LABLAB Custom Clients#

New in version 1.7.0


This API is unstable and may change in the future!

Writing your own Subgrounds Client#

Subclassing SubgroundsBase provides all the utlities for spinning up your own Subgrounds client. All of the business logic is handled, while you can define your own preferred API or bring your own IO solution (such as using requests or aiohttp instead of httpx).


You can also choose to subclass Subgrounds or AsyncSubgrounds as they contain a more natural interface to work with, especially for simply swapping the implementation of the http client.

In the future, we may define a Protocol to help define a unified sync and async client structure!


The SubgroundsBase class streamlines the all of the business logic neccessary to manage and make subgraph queries. Inheriting this class allows you to purely implement IO logic (making the actual request to the server). There's two main functions that allow you to


This deals with caching and loading subgraph schema data. If subgraph data is successfully loaded from a cache, the actual request execution will be skipped (via a StopIteration exception).


This is the main entry point for executing queries via DataRequest and returning responses via DataResponse. Implementing execute allows you to

Both of these methods are implemented as generators as they provide us the utilities to lazily produce and consume values. The business logic produces objects to send to IO functions and then data is sent back into the business logic to continually transform until finally returned.

More on Generators


Most implementations using these generators will match the following pattern:

next and .send essentially wrap the IO work in do_something here#
2    my_generator = self.generator(...)
4    values = next(my_generator)
5    new_values = do_something(values)
6    my_generator.send(new_values)
8except StopIteration as e:
9    return e.value




We instantiate our generator object


We produce a value, transform it, and send it back to the generator


Every thing is wrapped in a try-except to catch StopIteration


StopIteration.value is our actual return value!

Alternatively, you can host a while loop if you have an unknown number of producing and consuming to do:

Infinite generators, .send will also advance the generator like next.#
 2    my_generator = self.generator(...)
 4    values = next(my_generator)
 6    while True:
 7        new_values = do_something(values)
 8        values = my_generator.send(new_values)
10except StopIteration as e:
11    return e.value


Here is an example for implementing load from Subgrounds.load

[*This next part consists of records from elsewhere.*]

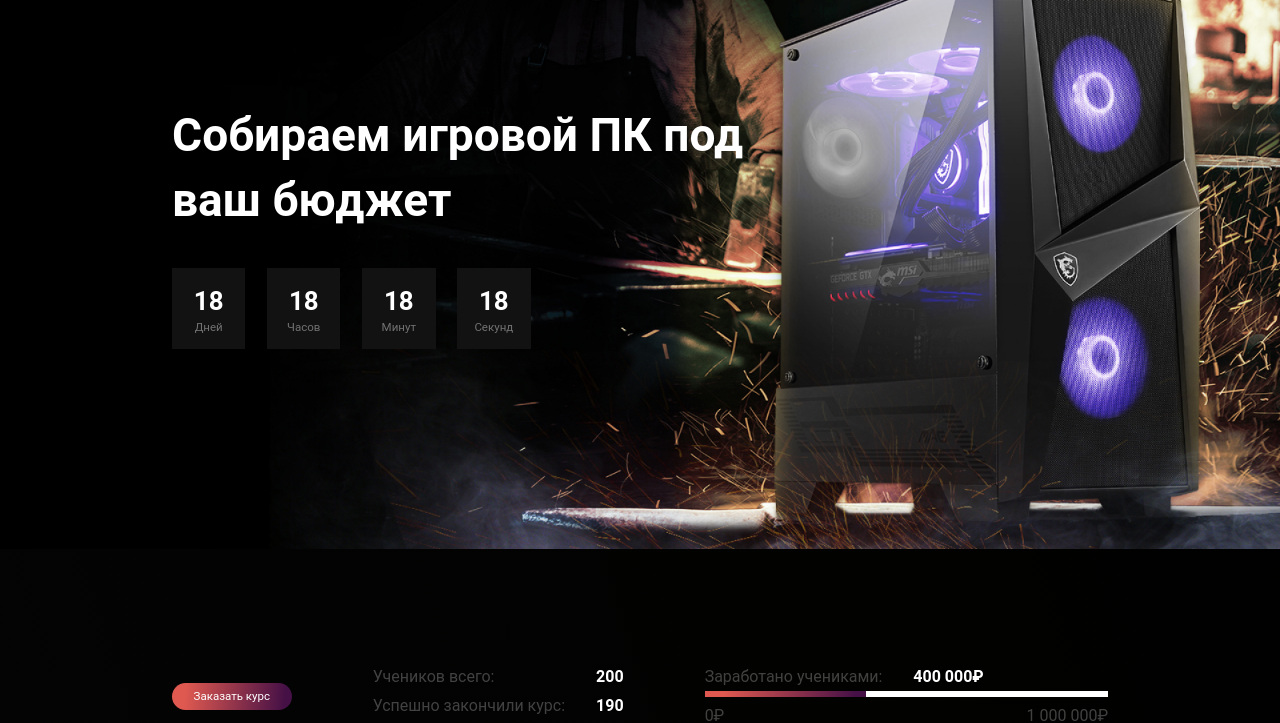
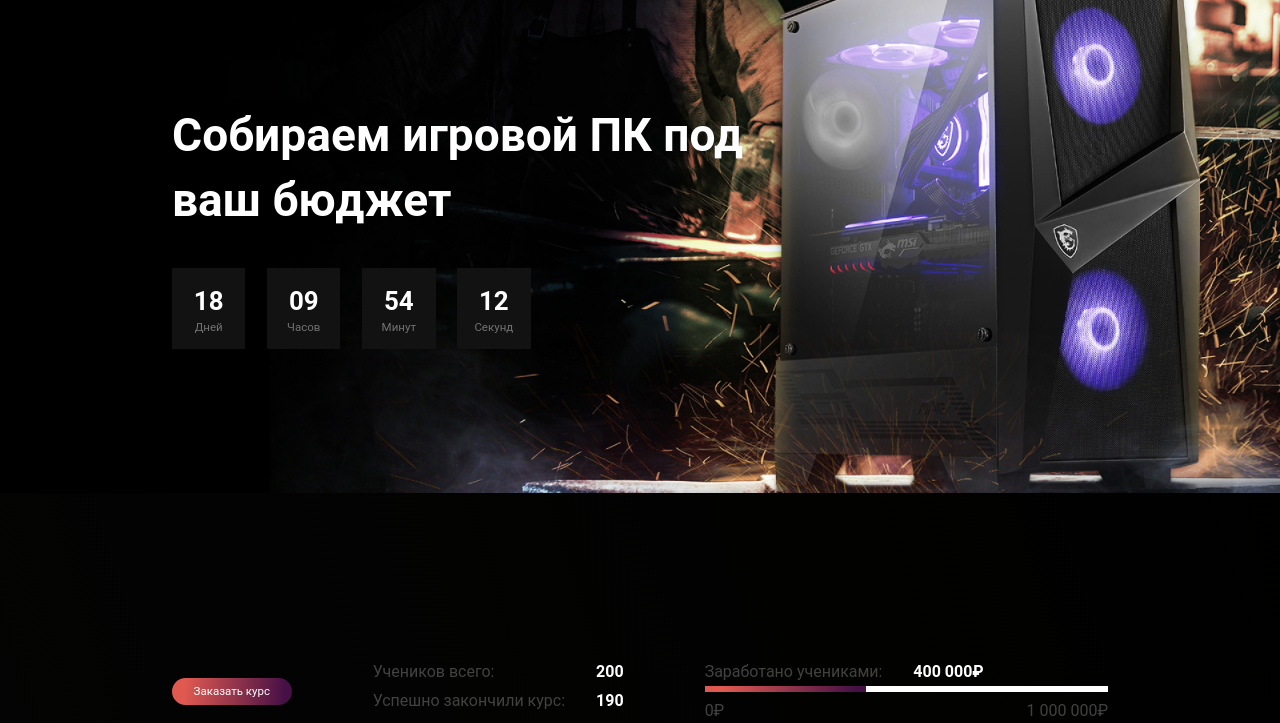
Before and after one commit to MelmanArtem/Personal-computer, a plain HTML site: page index.html in a window 1280 px wide. Shown: the part 91-814 px from the top of the page. Drawn offline with Linux system fonts and the light colour scheme.

Commit message:
add changes

```diff
--- a/css/style.css
+++ b/css/style.css
@@ -16,7 +16,7 @@ body {
 img {
     width: 100%;
     height: 100%;
-    object-fit: contain;
+    object-fit: cover;
     flex-shrink: 0;
 }
 
@@ -112,7 +112,7 @@ input {
 
 .main-display {
     padding-top: 27rem;
-    padding-bottom: 22.8rem;
+    padding-bottom: 24rem;
 }
 
 .main-display .container {
@@ -125,6 +125,8 @@ input {
 	top: 0;
 	left: 0;
 	z-index: 1;
+	width: 100%;
+	height: 80%;
 }
 
 .main-display__header {
@@ -170,7 +172,7 @@ input {
 }
 
 .course {
-    padding-top: 100px;
+    padding-top: 12rem;
 }
 
 .course__wrap {
@@ -634,9 +636,22 @@ progress::-moz-progress-value {
 }
 
 /*сетка*/
+@media (max-width: 2100px) {
+	.main-display__background {
+			height: 87%;
+		}
+}
+@media (max-width: 1800px) {
+	.main-display__background {
+		height: 85%;
+	}
+}
 @media (max-width: 108em) {
 	html {
 		font-size: 9px;
+	}
+	.main-display__background {
+		height: 84%;
 	}
 }
 
@@ -644,11 +659,17 @@ progress::-moz-progress-value {
 	html {
 		font-size: 8.75px;
 	}
+	.main-display__background {
+		height: 83%;
+	}
 }
 
 @media (max-width: 91.5em) {
 	html {
 		font-size: 7.9px;
+	}
+	.main-display__background {
+		height: 82%;
 	}
 }
 
@@ -656,11 +677,17 @@ progress::-moz-progress-value {
 	html {
 		font-size: 8.4px;
 	}
+	.main-display__background {
+		height: 81%;
+	}
 }
 
 @media (max-width: 90em) {
 	html {
 		font-size: 7.9px;
+	}
+	.main-display__background {
+		height: 80%;
 	}
 }
 
@@ -668,11 +695,20 @@ progress::-moz-progress-value {
 	html {
 		font-size: 7.2px
 	}
+	.main-display__background {
+		height: 73%;
+	}
 }
 
 @media (max-width: 72em) {
 	html {
 		font-size: 6.5px;
+	}
+	.container {
+		width: 140rem;
+	}
+	.main-display__background {
+		height: 65%;
 	}
 }
 
@@ -680,11 +716,17 @@ progress::-moz-progress-value {
 	html {
 		font-size: 5.5px;
 	}
+	.main-display__background {
+		height: 46%;
+	}
 }
 
 @media (max-width: 48em) {
 	html {
 		font-size: 10px;
+	}
+	.main-display__background {
+		height: 55%;
 	}
 }
 
--- a/index.html
+++ b/index.html
@@ -12,6 +12,7 @@
 	<script src="js/accordeon.js" defer></script>
 	<script src="js/modal.js" defer></script>
 	<script src="js/smoothScroll.js" defer></script>
+	<script src="js/timer.js" defer></script>
 </head>
 
 <body>
@@ -59,7 +60,7 @@
 			</div>
 		</section>
 
-		<div class="course">
+		<section class="course">
 			<div class="container">
 					<div class="course__wrap">
 						<div class="course-button__wrap">
@@ -90,7 +91,7 @@
 						</div>
 					</div>
 			</div>
-		</div>
+		</section>
 
 		<section class="work" id ="work">
 			<div class="container">
--- /dev/null
+++ b/js/timer.js
@@ -0,0 +1,24 @@
+const hoursBlock = document.querySelector('.timer__hours');
+const minutesBlock = document.querySelector('.timer__minutes');
+const secondsBlock = document.querySelector('.timer__seconds');
+
+
+const updateTimer = () => {
+	const date = new Date();
+
+	const hours = date.getHours();
+	const minutes = date.getMinutes();
+	const seconds = date.getSeconds();
+
+	const fHours = hours < 10 ? '0' + hours : hours
+	const fMinutes = minutes < 10 ? '0' + minutes : minutes
+	const fSeconds = seconds < 10 ? '0' + seconds : seconds
+
+
+
+	hoursBlock.textContent = fHours
+	minutesBlock.textContent = fMinutes
+	secondsBlock.textContent = fSeconds
+};
+
+setInterval(updateTimer, 500)
```
Lines whose indentation alone changed are shown as unchanged.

def load(
    url: str,
    save_schema: bool = False,
    cache_dir: str | None = None,
    is_subgraph: bool = True,
) -> Subgraph:
    if cache_dir is not None:
        warnings.warn("This will be depreciated", DeprecationWarning)

        loader = self._load(url, save_schema, is_subgraph)
        url, query = next(loader)  # if this fails, schema is loaded from cache
        data = self._fetch(url, {"query": query})

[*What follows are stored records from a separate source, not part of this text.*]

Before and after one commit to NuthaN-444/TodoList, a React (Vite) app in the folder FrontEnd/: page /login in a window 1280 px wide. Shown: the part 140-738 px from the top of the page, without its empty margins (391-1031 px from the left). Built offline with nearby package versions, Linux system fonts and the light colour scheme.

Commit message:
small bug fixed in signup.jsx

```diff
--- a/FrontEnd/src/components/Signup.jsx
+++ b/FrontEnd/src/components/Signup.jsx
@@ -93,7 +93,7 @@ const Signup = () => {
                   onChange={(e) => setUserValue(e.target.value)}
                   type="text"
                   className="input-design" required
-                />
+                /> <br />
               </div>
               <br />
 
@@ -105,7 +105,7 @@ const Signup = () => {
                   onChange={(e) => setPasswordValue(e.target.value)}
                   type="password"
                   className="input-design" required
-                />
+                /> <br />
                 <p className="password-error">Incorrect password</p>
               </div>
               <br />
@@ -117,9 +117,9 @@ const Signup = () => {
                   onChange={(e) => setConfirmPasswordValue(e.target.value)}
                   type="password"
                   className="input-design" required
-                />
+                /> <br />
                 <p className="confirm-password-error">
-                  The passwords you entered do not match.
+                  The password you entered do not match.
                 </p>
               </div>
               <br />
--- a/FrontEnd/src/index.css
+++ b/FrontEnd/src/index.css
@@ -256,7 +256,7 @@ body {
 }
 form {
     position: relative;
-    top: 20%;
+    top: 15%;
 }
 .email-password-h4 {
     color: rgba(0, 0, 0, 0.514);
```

    except StopIteration as e:
        return e.value

    assert False


Here is an example for implementing execute from Subgrounds.execute

def execute(
    req: DataRequest,
    pagination_strategy: Type[PaginationStrategy] | None = LegacyStrategy,
) -> DataResponse:
    """Executes a :class:`DataRequest` and returns a :class:`DataResponse`.

      req: The :class:`DataRequest` object to be executed.
      pagination_strategy: A Class implementing the :class:`PaginationStrategy`
        ``Protocol``. If ``None``, then automatic pagination is disabled.
        Defaults to :class:`LegacyStrategy`.

      A :class:`DataResponse` object representing the response

        executor = self._execute(req, pagination_strategy)

        doc = next(executor)
        while True:
            data = self._fetch(
                doc.url, {"query": doc.graphql, "variables": doc.variables}
            doc = executor.send(DocumentResponse(url=doc.url, data=data))

    except StopIteration as e:
        return e.value

More on Sans-IO#

Read forwards to get a bit more of an insight on our implementation of the sans-io technique.